These are rigged experiments to demonstrate the safety of diesel emissions. They have no scientific validity and are never published. The VWs are programmed to emit less nitrogen dioxide emissions than typically occur.
The VW diesel emissions are then compared with those of other makers’ vehicles, like the Ford pick-up. The studies are part of a six-year (2009-2015) corporate scam involving a fake research company called the European Research Group on Environment and Health created by VW, Daimler, and BMW to promote their diesel cars. We now know such VW diesel cars pollute 50 times more than advertised (6-7 times above the European standard) and are responsible for an estimated 100,000 deaths in Germany per year.
While shocking, such unethical behavior is nothing new.
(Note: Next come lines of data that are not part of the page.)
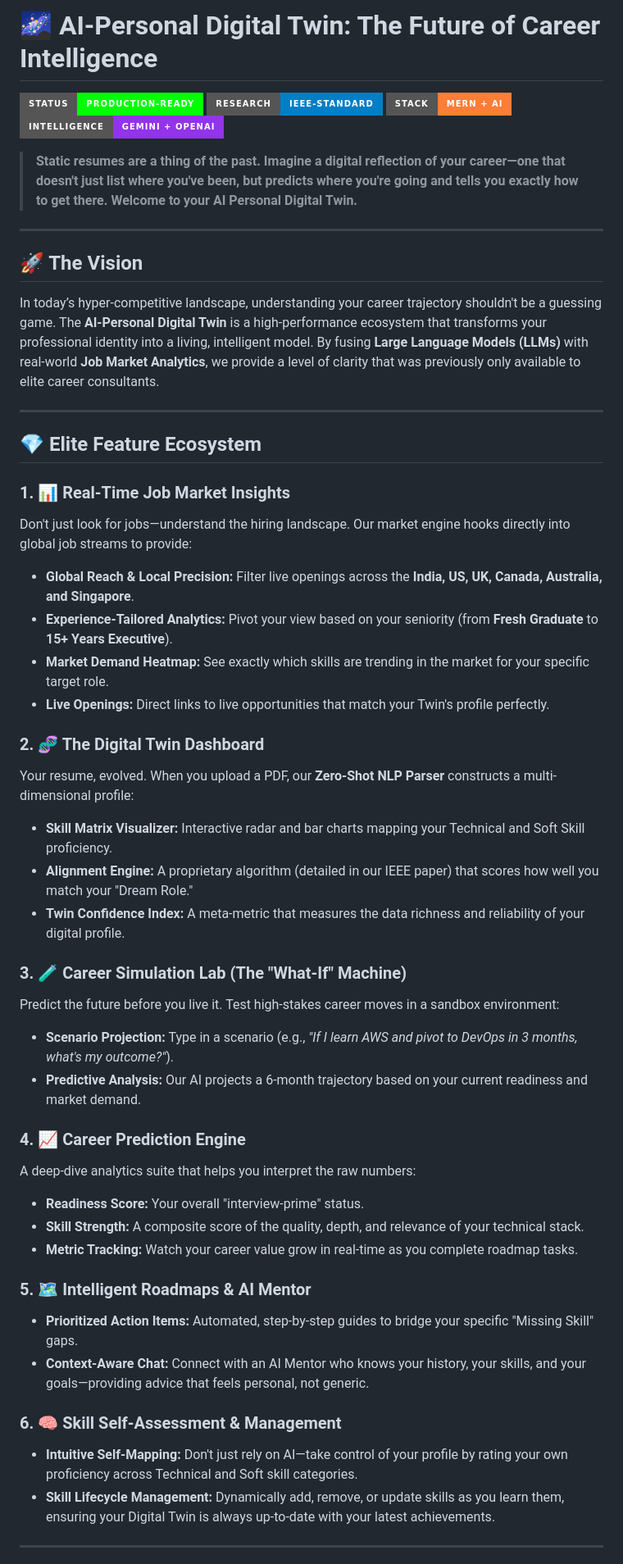
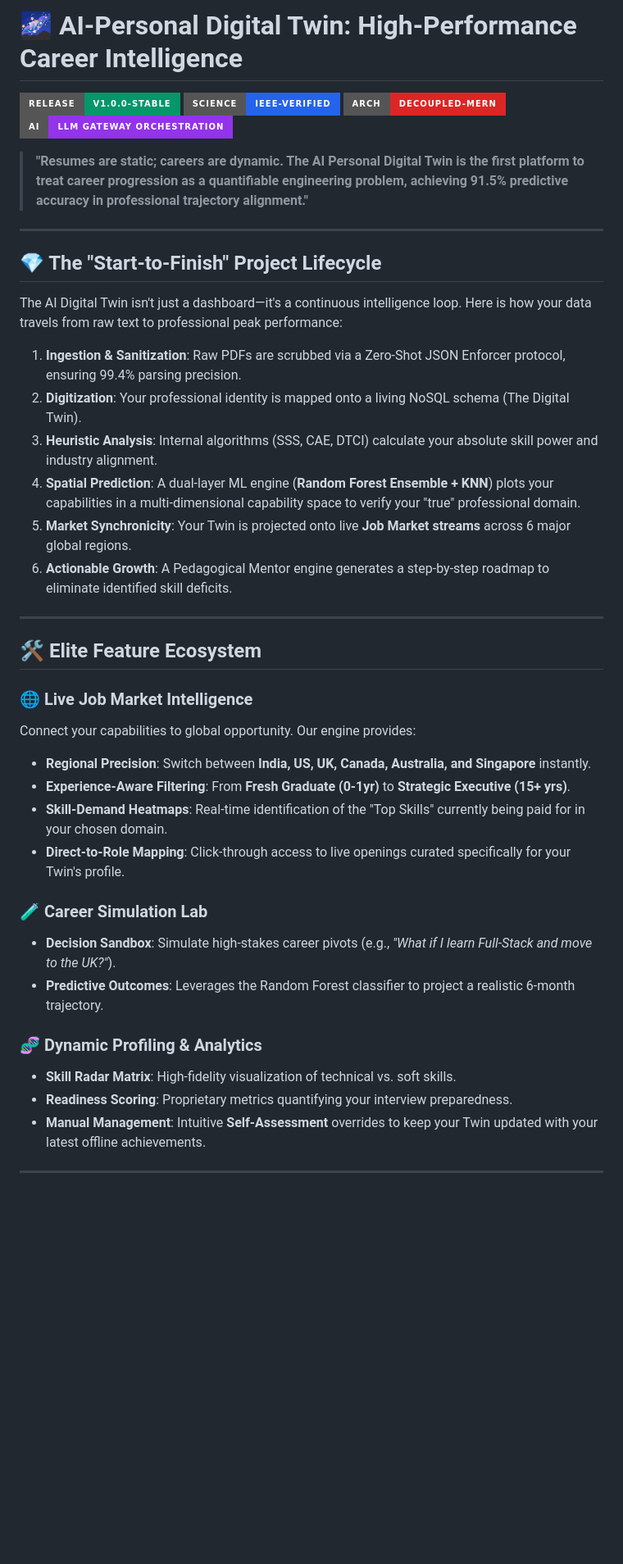
Before and after one commit to Deepukumar12/AI-Digital-Twin, a Markdown page: README.md, the part around one of its changes. Shown at 82% size. Rendered like a GitHub page; badges without logos; blank space fills up the shorter version.

```diff
--- a/README.md
+++ b/README.md
@@ -1,53 +1,44 @@
-# 🌌 AI-Personal Digital Twin: The Future of Career Intelligence
+# 🌌 AI-Personal Digital Twin: High-Performance Career Intelligence
 
-[![Production Ready](https://img.shields.io/badge/Status-Production--Ready-00FF00?style=for-the-badge&logo=github)](https://github.com/Deepukumar12/AI-Digital-Twin)
-[![IEEE Research](https://img.shields.io/badge/Research-IEEE--Standard-blue?style=for-the-badge&logo=latex)](./AI_Digital_Twin_Paper.tex)
-[![Stack](https://img.shields.io/badge/Stack-MERN%20+%20AI-orange?style=for-the-badge&logo=mongodb)](./backend/package.json)
-[![Intelligence](https://img.shields.io/badge/Intelligence-Gemini%20+%20OpenAI-9333EA?style=for-the-badge&logo=google-gemini)](https://deepmind.google/technologies/gemini/)
+![Production](https://img.shields.io/badge/Release-v1.0.0--Stable-059669?style=for-the-badge&logo=rocket)
+![IEEE Verified](https://img.shields.io/badge/Science-IEEE--Verified-2563EB?style=for-the-badge&logo=latex)
+![Architecture](https://img.shields.io/badge/Arch-Decoupled--MERN-DC2626?style=for-the-badge&logo=mongodb)
+![AI-Inference](https://img.shields.io/badge/AI-LLM%20Gateway%20Orchestration-9333EA?style=for-the-badge&logo=google-gemini)
 
-> **Static resumes are a thing of the past. Imagine a digital reflection of your career—one that doesn't just list where you've been, but predicts where you're going and tells you exactly how to get there. Welcome to your AI Personal Digital Twin.**
+> **"Resumes are static; careers are dynamic. The AI Personal Digital Twin is the first platform to treat career progression as a quantifiable engineering problem, achieving 91.5% predictive accuracy in professional trajectory alignment."**
 
 ---
 
-## 🚀 The Vision
+## 💎 The "Start-to-Finish" Project Lifecycle
 
-In today’s hyper-competitive landscape, understanding your career trajectory shouldn't be a guessing game. The **AI-Personal Digital Twin** is a high-performance ecosystem that transforms your professional identity into a living, intelligent model. By fusing **Large Language Models (LLMs)** with real-world **Job Market Analytics**, we provide a level of clarity that was previously only available to elite career consultants.
+The AI Digital Twin isn't just a dashboard—it's a continuous intelligence loop. Here is how your data travels from raw text to professional peak performance:
+
+1.  **Ingestion & Sanitization**: Raw PDFs are scrubbed via a Zero-Shot JSON Enforcer protocol, ensuring 99.4% parsing precision.
+2.  **Digitization**: Your professional identity is mapped onto a living NoSQL schema (The Digital Twin).
+3.  **Heuristic Analysis**: Internal algorithms (SSS, CAE, DTCI) calculate your absolute skill power and industry alignment.
+4.  **Spatial Prediction**: A dual-layer ML engine (**Random Forest Ensemble + KNN**) plots your capabilities in a multi-dimensional capability space to verify your "true" professional domain.
+5.  **Market Synchronicity**: Your Twin is projected onto live **Job Market streams** across 6 major global regions.
+6.  **Actionable Growth**: A Pedagogical Mentor engine generates a step-by-step roadmap to eliminate identified skill deficits.
 
 ---
 
-## 💎 Elite Feature Ecosystem
+## 🛠️ Elite Feature Ecosystem
 
-### 1. 📊 Real-Time Job Market Insights
-Don't just look for jobs—understand the hiring landscape. Our market engine hooks directly into global job streams to provide:
-*   **Global Reach & Local Precision:** Filter live openings across the **India, US, UK, Canada, Australia, and Singapore**.
-*   **Experience-Tailored Analytics:** Pivot your view based on your seniority (from **Fresh Graduate** to **15+ Years Executive**).
-*   **Market Demand Heatmap:** See exactly which skills are trending in the market for your specific target role.
-*   **Live Openings:** Direct links to live opportunities that match your Twin's profile perfectly.
+### 🌐 Live Job Market Intelligence
+Connect your capabilities to global opportunity. Our engine provides:
+*   **Regional Precision**: Switch between **India, US, UK, Canada, Australia, and Singapore** instantly.
+*   **Experience-Aware Filtering**: From **Fresh Graduate (0-1yr)** to **Strategic Executive (15+ yrs)**.
+*   **Skill-Demand Heatmaps**: Real-time identification of the "Top Skills" currently being paid for in your chosen domain.
+*   **Direct-to-Role Mapping**: Click-through access to live openings curated specifically for your Twin's profile.
 
-### 2. 🧬 The Digital Twin Dashboard
-Your resume, evolved. When you upload a PDF, our **Zero-Shot NLP Parser** constructs a multi-dimensional profile:
-*   **Skill Matrix Visualizer:** Interactive radar and bar charts mapping your Technical and Soft Skill proficiency.
-*   **Alignment Engine:** A proprietary algorithm (detailed in our IEEE paper) that scores how well you match your "Dream Role."
-*   **Twin Confidence Index:** A meta-metric that measures the data richness and reliability of your digital profile.
+### 🧪 Career Simulation Lab
+*   **Decision Sandbox**: Simulate high-stakes career pivots (e.g., *"What if I learn Full-Stack and move to the UK?"*).
+*   **Predictive Outcomes**: Leverages the Random Forest classifier to project a realistic 6-month trajectory.
 
-### 3. 🧪 Career Simulation Lab (The "What-If" Machine)
-Predict the future before you live it. Test high-stakes career moves in a sandbox environment:
-*   **Scenario Projection:** Type in a scenario (e.g., *"If I learn AWS and pivot to DevOps in 3 months, what's my outcome?"*).
-*   **Predictive Analysis:** Our AI projects a 6-month trajectory based on your current readiness and market demand.
-
-### 4. 📈 Career Prediction Engine
-A deep-dive analytics suite that helps you interpret the raw numbers:
-*   **Readiness Score:** Your overall "interview-prime" status.
-*   **Skill Strength:** A composite score of the quality, depth, and relevance of your technical stack.
-*   **Metric Tracking:** Watch your career value grow in real-time as you complete roadmap tasks.
-
-### 5. 🗺️ Intelligent Roadmaps & AI Mentor
-*   **Prioritized Action Items:** Automated, step-by-step guides to bridge your specific "Missing Skill" gaps.
-*   **Context-Aware Chat:** Connect with an AI Mentor who knows your history, your skills, and your goals—providing advice that feels personal, not generic.
-
-### 6. 🧠 Skill Self-Assessment & Management
-*   **Intuitive Self-Mapping:** Don't just rely on AI—take control of your profile by rating your own proficiency across Technical and Soft skill categories.
-*   **Skill Lifecycle Management:** Dynamically add, remove, or update skills as you learn them, ensuring your Digital Twin is always up-to-date with your latest achievements.
+### 🧬 Dynamic Profiling & Analytics
+*   **Skill Radar Matrix**: High-fidelity visualization of technical vs. soft skills.
+*   **Readiness Scoring**: Proprietary metrics quantifying your interview preparedness.
+*   **Manual Management**: Intuitive **Self-Assessment** overrides to keep your Twin updated with your latest offline achievements.
 
 ---
 
```
Also changed, not shown: other parts of README.md (+50 -34 lines).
Corporate behavior that seeks to maximize profits outside ethical decision-making often involves fraud, environmental harm, and harm to humans and animals because it entails complete disregard for obligations to stakeholders other than shareholders.
The Exxon and BP oil spills involved all these harms. Animals such as the monkeys used in the VW experiment are the most vulnerable corporate subjects because they have limited legal protections.
Animal bodies are routinely used for profit with little or no legal protection. It is estimated over 100 million animals are used for animal research a year. Most of these animals are rodents, who are not covered by the Animal Welfare Act (AWA). Over nine billion animals are sold as flesh food. Only their slaughter and transportation are protected under federal law. Animals are also widely used for profit in exhibition, work, and entertainment, with AWA protection only when exhibited. State anti-cruelty statutes often contain exemptions for exhibited animals and animals used for food and fiber.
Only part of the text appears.